Here's the point:  I can't hyper analyze it all.  Who can?  I'm certain being called Adam means something--in fact, I looked around and found a few conflicting reports on the whole cat in the jar deal.  And now I'm just confused, not entertained.  Non bene.  Yeah, yeah, I know you never thought shooting the cat in the jar was funny in the first place.  I told you, I'm from Nebraska, which gives me license to laugh at the cat in the jar joke and you license to laugh at my hillbillity which gives me license to laugh at your snobbery and pretty soon we're in the middle of Much Ado About Nothing ourselves, realizing we've just accomplished nothing so we add some Latin nomenclatures and go to quarto.

Fine, here we are.  In the play.  I get to be Benedick. We can get serious about something else.  Not this one.  Sometimes you just get to laugh!  That's what this play is all about:  "A college of wit-crackers cannot flout me out of my humour."  (V, III,101)

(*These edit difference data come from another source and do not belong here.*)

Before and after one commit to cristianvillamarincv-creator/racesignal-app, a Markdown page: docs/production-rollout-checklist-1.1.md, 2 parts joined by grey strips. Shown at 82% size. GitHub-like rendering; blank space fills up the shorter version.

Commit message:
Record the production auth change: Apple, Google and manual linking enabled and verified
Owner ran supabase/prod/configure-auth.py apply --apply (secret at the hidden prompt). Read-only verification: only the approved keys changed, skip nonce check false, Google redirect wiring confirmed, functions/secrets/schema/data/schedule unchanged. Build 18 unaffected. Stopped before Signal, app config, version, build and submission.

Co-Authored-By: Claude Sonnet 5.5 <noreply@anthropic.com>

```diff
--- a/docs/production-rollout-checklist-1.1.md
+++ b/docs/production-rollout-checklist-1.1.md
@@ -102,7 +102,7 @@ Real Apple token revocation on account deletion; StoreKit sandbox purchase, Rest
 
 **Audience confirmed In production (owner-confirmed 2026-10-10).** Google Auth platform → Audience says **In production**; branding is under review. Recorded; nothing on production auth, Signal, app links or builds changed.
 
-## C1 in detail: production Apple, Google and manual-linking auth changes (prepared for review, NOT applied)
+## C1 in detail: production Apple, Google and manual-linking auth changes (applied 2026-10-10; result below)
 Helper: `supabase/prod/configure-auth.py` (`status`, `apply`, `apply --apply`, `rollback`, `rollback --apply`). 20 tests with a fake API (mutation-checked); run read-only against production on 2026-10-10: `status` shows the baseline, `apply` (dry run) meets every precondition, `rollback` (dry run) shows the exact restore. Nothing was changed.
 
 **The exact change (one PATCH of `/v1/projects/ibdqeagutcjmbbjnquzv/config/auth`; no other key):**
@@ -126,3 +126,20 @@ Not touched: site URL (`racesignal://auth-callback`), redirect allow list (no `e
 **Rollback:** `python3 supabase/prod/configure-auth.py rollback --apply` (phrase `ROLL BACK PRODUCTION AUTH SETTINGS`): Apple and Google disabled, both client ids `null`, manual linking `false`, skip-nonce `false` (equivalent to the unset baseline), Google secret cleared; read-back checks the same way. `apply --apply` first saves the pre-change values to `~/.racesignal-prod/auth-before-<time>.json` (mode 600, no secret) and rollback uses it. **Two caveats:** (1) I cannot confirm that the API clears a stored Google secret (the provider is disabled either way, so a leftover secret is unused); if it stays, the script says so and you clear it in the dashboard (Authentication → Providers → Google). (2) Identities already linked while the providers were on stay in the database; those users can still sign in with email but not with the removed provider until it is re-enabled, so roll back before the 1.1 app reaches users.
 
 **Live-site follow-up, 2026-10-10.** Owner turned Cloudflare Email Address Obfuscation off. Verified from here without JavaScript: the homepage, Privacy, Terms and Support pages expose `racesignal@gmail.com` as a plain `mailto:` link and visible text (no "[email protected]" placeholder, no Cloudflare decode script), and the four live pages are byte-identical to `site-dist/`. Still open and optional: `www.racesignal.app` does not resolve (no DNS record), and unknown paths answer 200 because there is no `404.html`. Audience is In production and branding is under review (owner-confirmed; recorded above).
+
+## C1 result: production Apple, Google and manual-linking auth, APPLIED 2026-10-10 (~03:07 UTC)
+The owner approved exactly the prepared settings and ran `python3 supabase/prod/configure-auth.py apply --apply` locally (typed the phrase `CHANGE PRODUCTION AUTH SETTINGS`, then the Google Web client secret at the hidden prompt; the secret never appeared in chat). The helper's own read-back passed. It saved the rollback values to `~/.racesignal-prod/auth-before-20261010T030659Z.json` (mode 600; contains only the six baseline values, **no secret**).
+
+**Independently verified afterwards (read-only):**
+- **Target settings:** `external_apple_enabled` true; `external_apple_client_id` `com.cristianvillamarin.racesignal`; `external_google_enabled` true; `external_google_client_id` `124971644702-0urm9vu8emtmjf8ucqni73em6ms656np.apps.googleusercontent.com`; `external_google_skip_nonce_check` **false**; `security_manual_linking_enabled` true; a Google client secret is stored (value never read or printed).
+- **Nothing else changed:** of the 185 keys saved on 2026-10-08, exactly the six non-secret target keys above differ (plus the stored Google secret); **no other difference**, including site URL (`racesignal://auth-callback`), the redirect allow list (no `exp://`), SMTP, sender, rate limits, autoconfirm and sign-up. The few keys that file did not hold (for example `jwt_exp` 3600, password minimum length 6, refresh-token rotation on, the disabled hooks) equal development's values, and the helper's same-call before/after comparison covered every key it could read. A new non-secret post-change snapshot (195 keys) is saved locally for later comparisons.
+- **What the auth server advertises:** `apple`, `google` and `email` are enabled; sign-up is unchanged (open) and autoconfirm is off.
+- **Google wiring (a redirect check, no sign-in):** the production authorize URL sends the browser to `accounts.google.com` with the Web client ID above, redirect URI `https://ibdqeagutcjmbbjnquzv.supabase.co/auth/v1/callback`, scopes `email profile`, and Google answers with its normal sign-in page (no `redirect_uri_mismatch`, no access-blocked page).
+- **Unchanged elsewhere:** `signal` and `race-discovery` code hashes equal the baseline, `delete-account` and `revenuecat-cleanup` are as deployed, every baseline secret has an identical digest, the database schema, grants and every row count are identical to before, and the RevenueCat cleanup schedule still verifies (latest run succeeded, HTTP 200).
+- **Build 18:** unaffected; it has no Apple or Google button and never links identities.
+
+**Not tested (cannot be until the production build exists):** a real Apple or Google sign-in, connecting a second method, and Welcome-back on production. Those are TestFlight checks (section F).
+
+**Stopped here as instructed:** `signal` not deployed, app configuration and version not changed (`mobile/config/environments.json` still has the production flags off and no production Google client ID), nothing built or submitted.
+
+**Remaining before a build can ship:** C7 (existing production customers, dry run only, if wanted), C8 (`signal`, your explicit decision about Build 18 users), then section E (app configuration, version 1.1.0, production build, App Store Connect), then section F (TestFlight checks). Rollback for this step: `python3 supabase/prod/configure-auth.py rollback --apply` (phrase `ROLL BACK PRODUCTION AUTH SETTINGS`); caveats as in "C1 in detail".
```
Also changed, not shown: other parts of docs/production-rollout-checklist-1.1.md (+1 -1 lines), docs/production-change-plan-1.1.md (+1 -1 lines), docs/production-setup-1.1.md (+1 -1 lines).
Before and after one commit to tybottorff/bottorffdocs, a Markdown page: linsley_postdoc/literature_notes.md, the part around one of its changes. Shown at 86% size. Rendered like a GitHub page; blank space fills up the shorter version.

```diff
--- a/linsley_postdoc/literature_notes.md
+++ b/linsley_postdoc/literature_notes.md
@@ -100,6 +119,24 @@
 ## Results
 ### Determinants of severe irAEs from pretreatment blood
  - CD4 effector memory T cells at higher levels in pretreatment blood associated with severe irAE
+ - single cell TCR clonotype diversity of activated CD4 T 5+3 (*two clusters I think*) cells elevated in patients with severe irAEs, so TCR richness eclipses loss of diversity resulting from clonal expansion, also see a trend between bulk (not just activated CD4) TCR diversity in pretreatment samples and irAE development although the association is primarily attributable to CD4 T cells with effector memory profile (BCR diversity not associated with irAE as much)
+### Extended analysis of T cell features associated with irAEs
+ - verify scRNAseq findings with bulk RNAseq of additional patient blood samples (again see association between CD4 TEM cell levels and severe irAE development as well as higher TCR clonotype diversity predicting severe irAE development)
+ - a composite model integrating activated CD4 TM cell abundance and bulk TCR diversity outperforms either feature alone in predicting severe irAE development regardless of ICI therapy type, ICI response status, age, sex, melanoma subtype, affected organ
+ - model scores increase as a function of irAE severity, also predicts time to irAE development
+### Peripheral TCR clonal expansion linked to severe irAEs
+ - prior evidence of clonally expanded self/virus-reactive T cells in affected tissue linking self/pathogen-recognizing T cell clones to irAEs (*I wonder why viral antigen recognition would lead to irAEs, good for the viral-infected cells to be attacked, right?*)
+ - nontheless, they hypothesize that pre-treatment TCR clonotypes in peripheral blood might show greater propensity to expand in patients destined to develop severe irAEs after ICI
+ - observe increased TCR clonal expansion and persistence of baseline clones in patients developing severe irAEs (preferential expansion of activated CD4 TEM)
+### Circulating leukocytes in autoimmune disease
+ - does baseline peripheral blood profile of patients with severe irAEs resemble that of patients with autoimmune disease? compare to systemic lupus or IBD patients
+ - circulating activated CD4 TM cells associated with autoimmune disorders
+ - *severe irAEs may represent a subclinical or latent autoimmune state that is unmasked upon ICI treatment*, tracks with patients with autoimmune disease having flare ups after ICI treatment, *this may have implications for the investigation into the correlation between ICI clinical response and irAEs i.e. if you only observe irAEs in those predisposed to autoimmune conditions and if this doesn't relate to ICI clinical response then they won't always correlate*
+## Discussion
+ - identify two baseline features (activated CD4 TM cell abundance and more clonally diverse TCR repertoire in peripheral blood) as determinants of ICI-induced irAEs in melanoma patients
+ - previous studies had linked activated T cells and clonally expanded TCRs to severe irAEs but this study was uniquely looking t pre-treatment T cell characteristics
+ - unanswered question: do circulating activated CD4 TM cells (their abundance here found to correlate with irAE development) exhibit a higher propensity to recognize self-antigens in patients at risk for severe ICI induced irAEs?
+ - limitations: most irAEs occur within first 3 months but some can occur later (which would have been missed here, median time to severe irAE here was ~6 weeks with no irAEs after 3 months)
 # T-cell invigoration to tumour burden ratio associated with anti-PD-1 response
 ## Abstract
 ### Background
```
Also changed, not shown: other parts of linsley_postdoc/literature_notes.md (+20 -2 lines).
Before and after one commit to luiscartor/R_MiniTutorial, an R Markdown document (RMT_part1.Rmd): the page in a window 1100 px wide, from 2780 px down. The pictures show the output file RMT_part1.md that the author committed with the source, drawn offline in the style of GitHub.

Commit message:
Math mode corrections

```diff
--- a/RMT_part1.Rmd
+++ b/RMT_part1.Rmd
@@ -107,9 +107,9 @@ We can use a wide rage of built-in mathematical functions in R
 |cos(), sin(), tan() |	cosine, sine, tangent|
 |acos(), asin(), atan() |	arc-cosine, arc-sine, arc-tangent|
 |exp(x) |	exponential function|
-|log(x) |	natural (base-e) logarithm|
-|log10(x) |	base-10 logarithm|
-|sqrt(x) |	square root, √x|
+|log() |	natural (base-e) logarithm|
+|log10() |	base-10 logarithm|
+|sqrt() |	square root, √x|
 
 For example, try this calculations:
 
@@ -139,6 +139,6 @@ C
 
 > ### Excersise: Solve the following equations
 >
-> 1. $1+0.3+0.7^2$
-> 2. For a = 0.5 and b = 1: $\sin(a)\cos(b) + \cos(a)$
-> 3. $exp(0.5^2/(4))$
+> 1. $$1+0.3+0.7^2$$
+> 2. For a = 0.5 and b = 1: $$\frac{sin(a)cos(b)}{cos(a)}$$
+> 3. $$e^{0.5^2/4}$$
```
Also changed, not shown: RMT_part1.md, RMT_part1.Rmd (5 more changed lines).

And when the old hags yell: "Pipe down!"  I get to say:
           "Think not of him till tomorrow:  I'll devise thee brave punishments for him.  Strike up pipers!"


Multo Bene.

Monday, July 12, 2010


Here is another example of the Oregonian missing the mark on a story.

I do believe the 14th amendment and our supreme court have both imposed the 4th amendment on our states.  That's the issue here, they took his property, destroyed a portion of it and then returned it in a compromised state.  This is illegal, and THIS is why they settled. 

See also:  Mapp v Ohio (1961)

 Keep the gestapo bullshit in the sullied annals of history, please.

As far as recording cops and their supposed "expectation of privacy"...that's all really laughable. Welcome to the 21st century, morons.  You've got no expectation of privacy in public.  You've got no expectation of privacy as a public official.  Yeah.  NONE.